Search the data below for the word "site" and report how many lines contain it. Nothing but the number is needed.

Input material:

=======

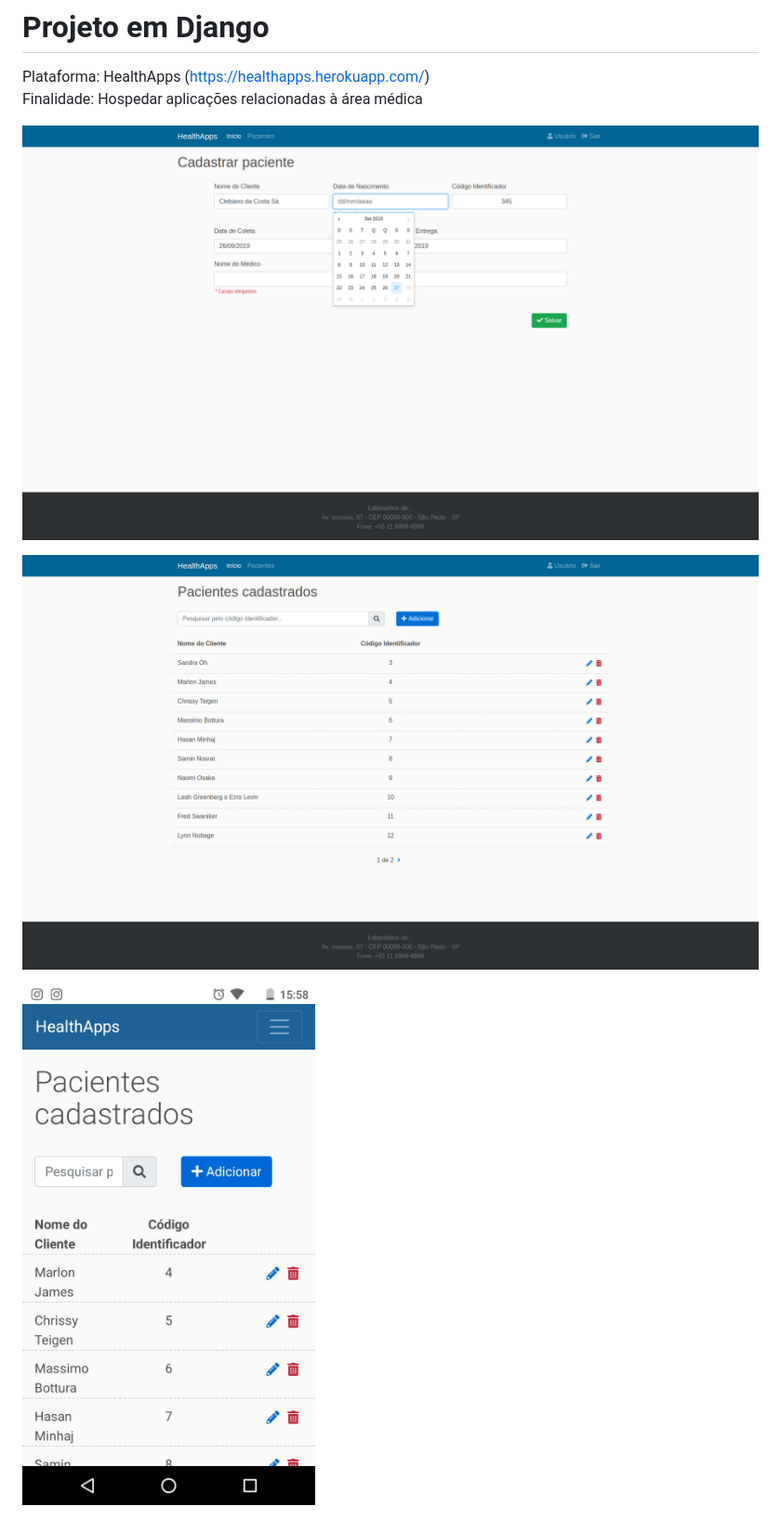
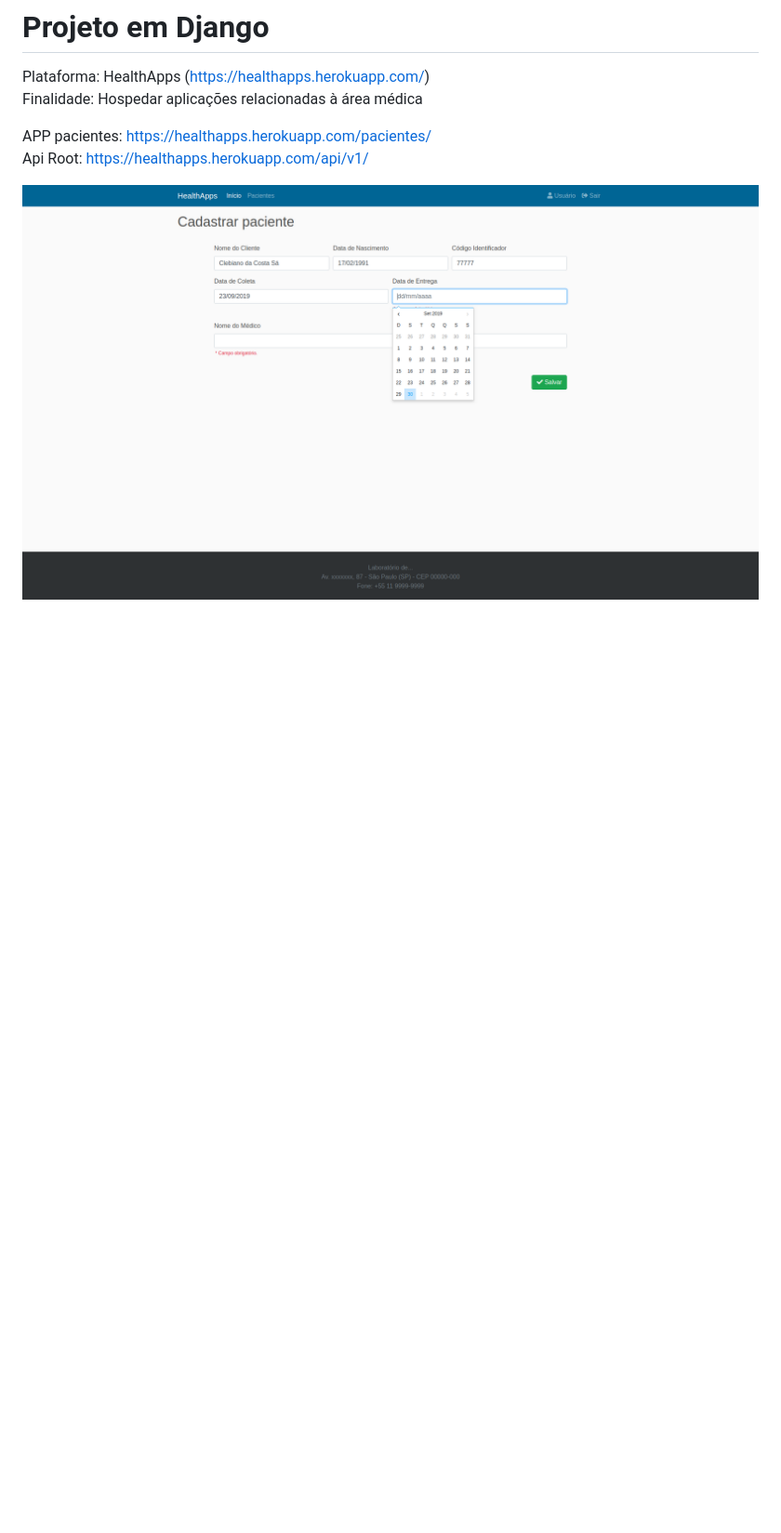
Before and after one commit to clebiano/Django-projects, a Markdown page: readme.md, the part around the change. Shown at 93% size. Drawn GitHub-style; pictures changed too: statics/images/patient_form.png; blank space fills up the shorter version.

```diff
--- a/readme.md
+++ b/readme.md
@@ -4,8 +4,7 @@
 Plataforma: HealthApps (https://healthapps.herokuapp.com/)
 Finalidade: Hospedar aplicações relacionadas à área médica
 
+APP pacientes: https://healthapps.herokuapp.com/pacientes/
+Api Root: https://healthapps.herokuapp.com/api/v1/
+
 ![patient_form](https://github.com/clebiano/Django-projects/blob/master/statics/images/patient_form.png)
-
-![patient_list](https://github.com/clebiano/Django-projects/blob/master/statics/images/patient_list.png)
-
-![cell_phone](https://github.com/clebiano/Django-projects/blob/master/statics/images/cell_phone.jpeg)
```
Also changed, not shown: 18 other files.
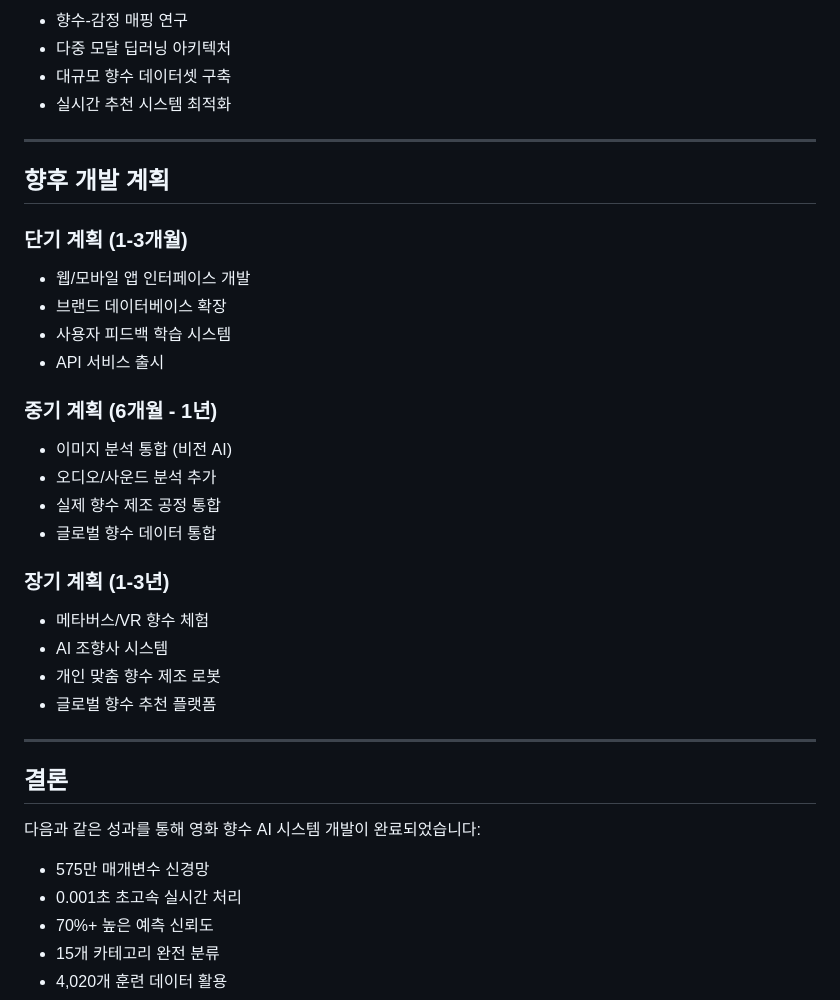
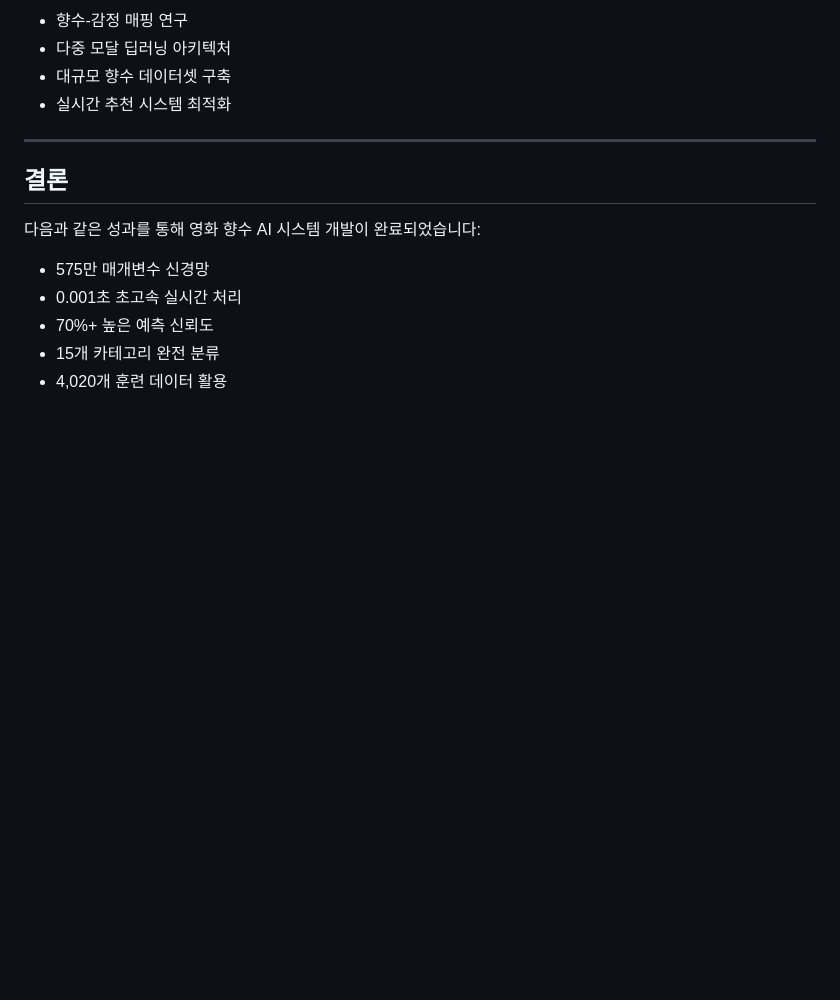
Before and after one commit to junseong2im/Ai-project, a Markdown page: MOVIE_SCENT_AI_REPORT.md, the part around the change. Drawn GitHub-style; blank space fills up the shorter version.

```diff
--- a/MOVIE_SCENT_AI_REPORT.md
+++ b/MOVIE_SCENT_AI_REPORT.md
@@ -246,28 +246,6 @@ predictions = ai.batch_predict(scene_list)
 
 ---
 
-## 향후 개발 계획
-
-### 단기 계획 (1-3개월)
-- 웹/모바일 앱 인터페이스 개발
-- 브랜드 데이터베이스 확장
-- 사용자 피드백 학습 시스템
-- API 서비스 출시
-
-### 중기 계획 (6개월 - 1년)
-- 이미지 분석 통합 (비전 AI)
-- 오디오/사운드 분석 추가
-- 실제 향수 제조 공정 통합
-- 글로벌 향수 데이터 통합
-
-### 장기 계획 (1-3년)
-- 메타버스/VR 향수 체험
-- AI 조향사 시스템
-- 개인 맞춤 향수 제조 로봇
-- 글로벌 향수 추천 플랫폼
-
----
-
 ## 결론
 
 다음과 같은 성과를 통해 영화 향수 AI 시스템 개발이 완료되었습니다:
```
Also changed, not shown: README.md (+0 -22 lines).
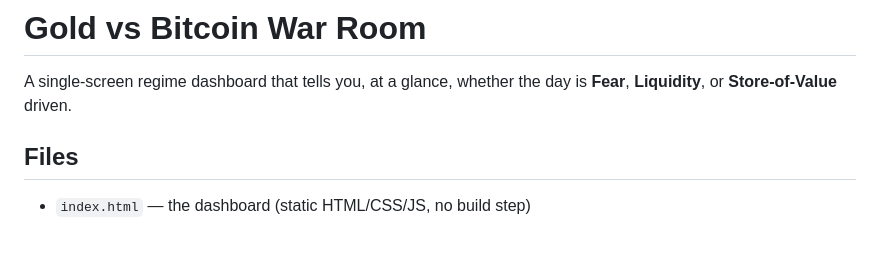
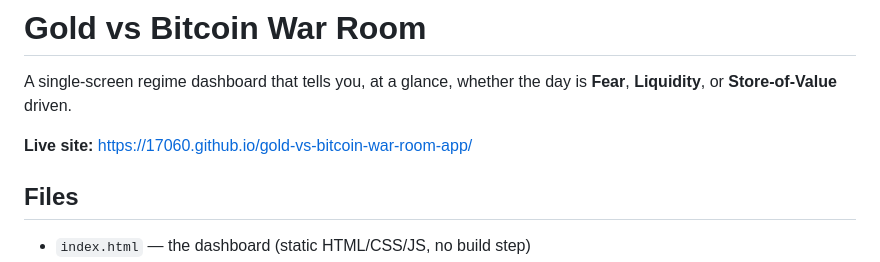
Before and after one commit to 17060/gold-vs-bitcoin-war-room-app, a Markdown page: README.md, the part around the change. Rendered like a GitHub page; blank space fills up the shorter version.

Commit message:
Add GitHub Pages live site link to README

```diff
--- a/README.md
+++ b/README.md
@@ -2,6 +2,8 @@
 
 A single-screen regime dashboard that tells you, at a glance, whether the day is
 **Fear**, **Liquidity**, or **Store-of-Value** driven.
+
+**Live site:** https://17060.github.io/gold-vs-bitcoin-war-room-app/
 
 ## Files
 - `index.html` — the dashboard (static HTML/CSS/JS, no build step)
```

=======

Answer for this exercise: 2